Skip Navigation

Life's Better
South Carolina Department
of Natural Resources

If you are seeing this, then your internet browser is Microsoft Internet Explorer and you are running in Compatibility mode. You will not be able to view the application with this browser and these settings.

Please remove "SC.GOV" from your compatibility view listings using your settings in the Internet Explorer options.


Digital preliminary flood maps for Tyger Watershed ready for public viewing

April 8, 2019

Newly revised preliminary digital flood insurance rate maps for the Tyger Watershed will be available for residents to review at a public open house from 2-8 p.m. on Wednesday, April 10, 2019 at the Spartanburg County Administration Building, 366 N. Church St., Spartanburg. Flood maps show the extent to which areas are at risk for flooding and are used to help determine flood insurance and building requirements.

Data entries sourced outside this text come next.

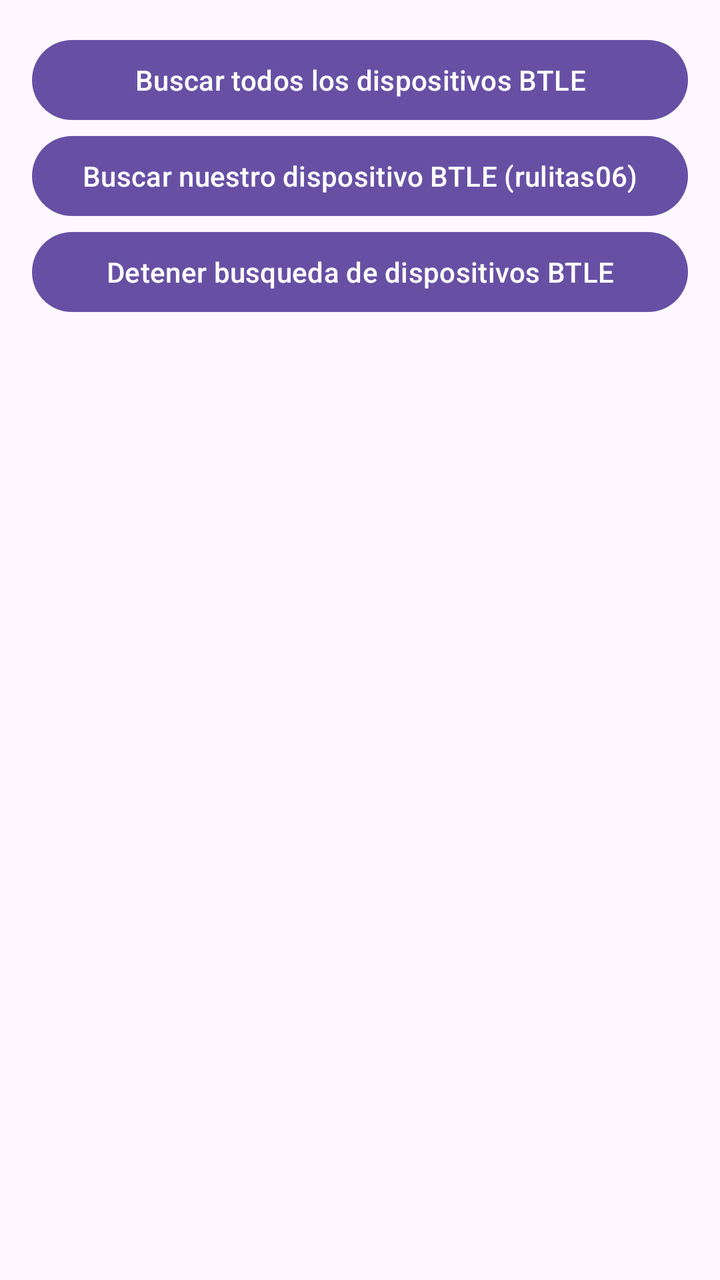
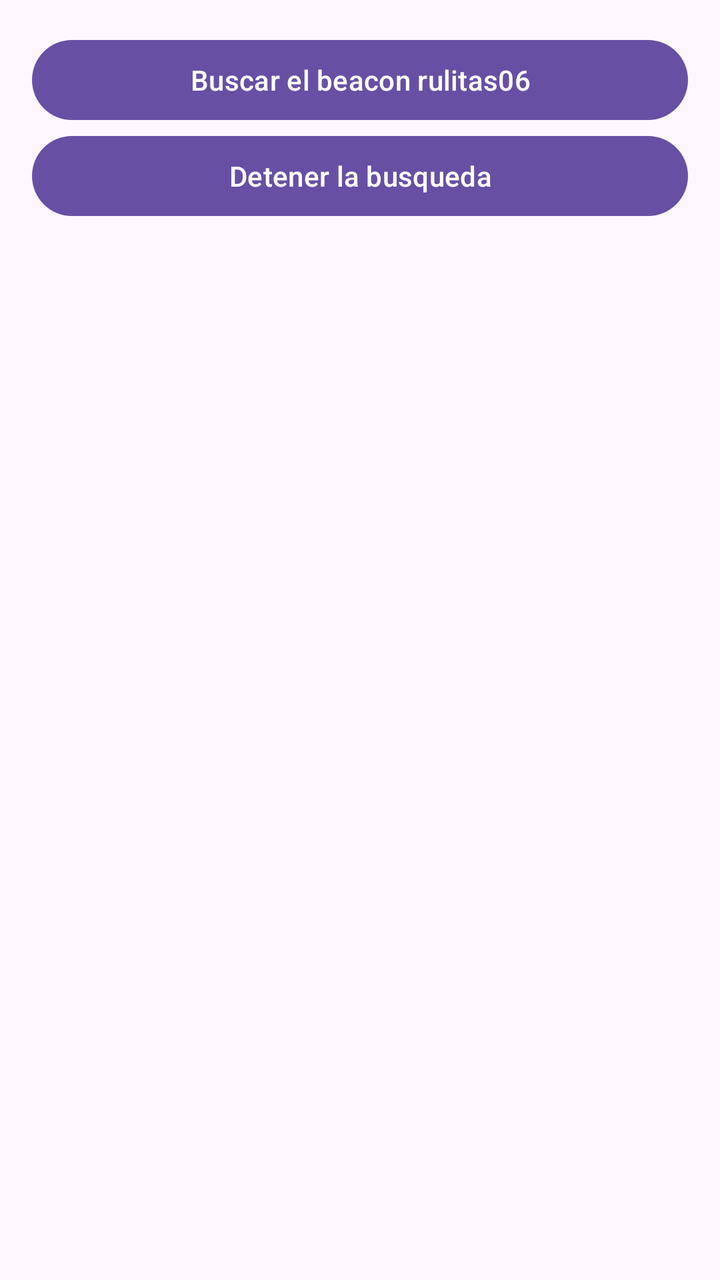

An Android layout rendered at two revisions. The XML below is the earlier revision; the diff shows what the commit changed to produce the second picture.
<!-- AndroidManifest.xml: application theme Theme.MyApplication -->
<!-- res/layout/activity_main.xml -->
<?xml version="1.0" encoding="utf-8"?>
<LinearLayout xmlns:android="http://schemas.android.com/apk/res/android"
    android:layout_width="match_parent"
    android:layout_height="match_parent"
    android:orientation="vertical"
    android:padding="16dp">

    <Button
        android:id="@+id/botonBuscarDispositivosBTLE"
        android:layout_width="match_parent"
        android:layout_height="wrap_content"
        android:onClick="botonBuscarDispositivosBTLEPulsado"
        android:text="Buscar todos los dispositivos BTLE" />

    <Button
        android:id="@+id/botonBuscarNuestroDispositivoBTLE"
        android:layout_width="match_parent"
        android:layout_height="wrap_content"
        android:onClick="botonBuscarNuestroDispositivoBTLEPulsado"
        android:text="Buscar nuestro dispositivo BTLE (rulitas06)" />

    <Button
        android:id="@+id/botonDetenerBusquedaDispositivosBTLE"
        android:layout_width="match_parent"
        android:layout_height="wrap_content"
        android:onClick="botonDetenerBusquedaDispositivosBTLEPulsado"
        android:text="Detener busqueda de dispositivos BTLE" />

</LinearLayout>
<!-- resources referenced by this layout -->
<resources>
  <style name="Theme.MyApplication" parent="Base.Theme.MyApplication" />
  <style name="Base.Theme.MyApplication" parent="Theme.Material3.DayNight.NoActionBar">
          
          
      </style>
</resources>

<!-- the commit's change to res/layout/activity_main.xml (unified diff, before → after) -->
@@ -6,24 +6,17 @@
     android:padding="16dp">
 
     <Button
-        android:id="@+id/botonBuscarDispositivosBTLE"
-        android:layout_width="match_parent"
-        android:layout_height="wrap_content"
-        android:onClick="botonBuscarDispositivosBTLEPulsado"
-        android:text="Buscar todos los dispositivos BTLE" />
-
-    <Button
         android:id="@+id/botonBuscarNuestroDispositivoBTLE"
         android:layout_width="match_parent"
         android:layout_height="wrap_content"
         android:onClick="botonBuscarNuestroDispositivoBTLEPulsado"
-        android:text="Buscar nuestro dispositivo BTLE (rulitas06)" />
+        android:text="Buscar el beacon rulitas06" />
 
     <Button
         android:id="@+id/botonDetenerBusquedaDispositivosBTLE"
         android:layout_width="match_parent"
         android:layout_height="wrap_content"
         android:onClick="botonDetenerBusquedaDispositivosBTLEPulsado"
-        android:text="Detener busqueda de dispositivos BTLE" />
+        android:text="Detener la busqueda" />
 
 </LinearLayout>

The open house provides residents of the Tyger Watershed (see map) the opportunity to see the preliminary maps, learn about their risk of flooding, and ask questions about what the new maps will mean for their property. Residents can meet one-on-one with a variety of specialists who will be available to talk about flood insurance, engineering, building permits, and more.

The complete address for the open house location is:

April 10, 2019, 2-8 p.m.
Spartanburg County Administration Building
366 N. Church Street
Spartanburg, SC 29303

The new preliminary maps were produced through a partnership among Greenville, Spartanburg, and Union Counties; the South Carolina Department of Natural Resources; and the Federal Emergency Management Agency (FEMA). They are more precise than older maps because better flood hazard and risk data make the maps more accurate. The ultimate goal is protecting property owners and the community from the risks associated with flooding. Over time, flood risks change due to construction and development, environmental changes, floodplain widening or shifting, and other factors. Flood maps are updated periodically to reflect these changes.

Home and business owners, renters, realtors, mortgage lenders, surveyors and insurance agents are encouraged to attend the open house. All who attend can meet with specialists to ask questions and learn more about flood risk and hazard mitigation within their communities.

The preliminary maps have not yet been officially adopted and will become effective after a public comment period. This period allows the public to submit comments and appeals if they can show that any part of the maps is in error. Once all comments are received and addressed, the maps may be adopted.

By law, federally regulated or insured mortgage lenders require flood insurance on properties located in areas at high risk of flooding. Standard homeowners’, business owners’, and renters’ insurance policies typically don’t cover flood damage, so flood insurance is an important consideration for everyone. Flood insurance policies can be purchased from any state licensed property and casualty insurance agent Visit for more information about flood insurance and to locate a local agent.